LOS ANGELES, May 14 (Xinhua) -- The U.S. Justice Department hascalled for
an end to an eavesdropping lawsuit against AT&T Corp., citing possible
damage from the litigation to national security, the Los Angeles Times reported
The call won the support from John D. Negroponte, director of
national intelligence, and from Lt. Gen. Keith B. Alexander, director of the
National Security Agency (NSA), according to the paper.
It quoted officials as saying that the lawsuit by AT&T customers would
bring up matters too sensitive for public discussion.
The lawsuit was brought up in San Francisco after press reportsshowed that
the NSA had access to domestic calling records from three of the four major
telephone companies including AT&T since the attacks of Sept. 11, 2001. The
NSA interception of international phone calls was described by the Bush
Administrationas the country's most highly classified spy project.

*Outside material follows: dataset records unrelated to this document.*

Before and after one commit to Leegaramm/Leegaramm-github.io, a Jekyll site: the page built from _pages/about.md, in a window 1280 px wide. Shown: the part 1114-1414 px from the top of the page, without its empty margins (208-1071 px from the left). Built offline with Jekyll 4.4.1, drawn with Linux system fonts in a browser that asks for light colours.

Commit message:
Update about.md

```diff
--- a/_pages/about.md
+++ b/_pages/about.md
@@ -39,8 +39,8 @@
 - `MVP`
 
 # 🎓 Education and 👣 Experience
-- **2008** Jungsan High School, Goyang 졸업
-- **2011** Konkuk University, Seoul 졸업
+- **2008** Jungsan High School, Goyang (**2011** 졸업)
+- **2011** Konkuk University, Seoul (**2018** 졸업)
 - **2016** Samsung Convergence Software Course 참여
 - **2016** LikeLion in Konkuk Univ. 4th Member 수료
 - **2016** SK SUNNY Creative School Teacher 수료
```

A number of legal experts said the program appeared to violate privacy laws
and restrictions on spying within U.S. borders.
The San Francisco case dates from earlier reports, including accounts that
the NSA listened in on phone calls with one end in the United States, and that
the agency was conducting widespread data-mining, scanning the activities of
phone company customers insearch of patterns or connections to terrorists.
None of the activities were approved by the Foreign Intelligence
Surveillance Court, which was established in 1978 to secretly authorize taps on
the communications of suspected foreignagents on U.S. soil.
The administration was attempting to avoid congressional and public debates
on the details of the NSA's controversial surveillance activities since the
attacks of Sept. 11, 2001.
Referring to the case, Negroponte and Alexander said they couldneither
confirm nor deny specific allegations without risking the disclosure of secret
In the new court papers, Justice Department officials argued that whether
the operations were legal or not, they involved secrets.
"Adjudication of whether the alleged surveillance activities have been
conducted within lawful authority cannot be resolved without state secrets,"
wrote Assistant Atty. Gen. Peter D. Keisler and other lawyers on the case.
But customers in the lawsuit said privacy and laws cannot be sacrificed
under the cloak of national security.
"The government is trying to shove the NSA and AT&T illegal spying
operation under an impenetrable cloak of secrecy," said Kevin Bankston of the
Electronic Frontier Foundation, a civil liberties group representing AT&T
customers in the lawsuit. "They are essentially arguing that no one can ever go
to court to stop illegal surveillance, so long as they claim it was done in the
name of national security."
Bankston said that the essentials of the spying program had been widely
reported, so that no real secrets would be revealed.
But law experts said the lawsuit against AT&T was unlikely to succeed
since many previous court challenges had been derailed by the national security
argument, known formally as the state secrets privilege.
The government was not originally a party to the case, which instead seeks
to hold AT&T responsible for divulging private information to the NSA. Now
that it has joined the fight, it couldpresent insurmountable obstacles, law
experts said. Enditem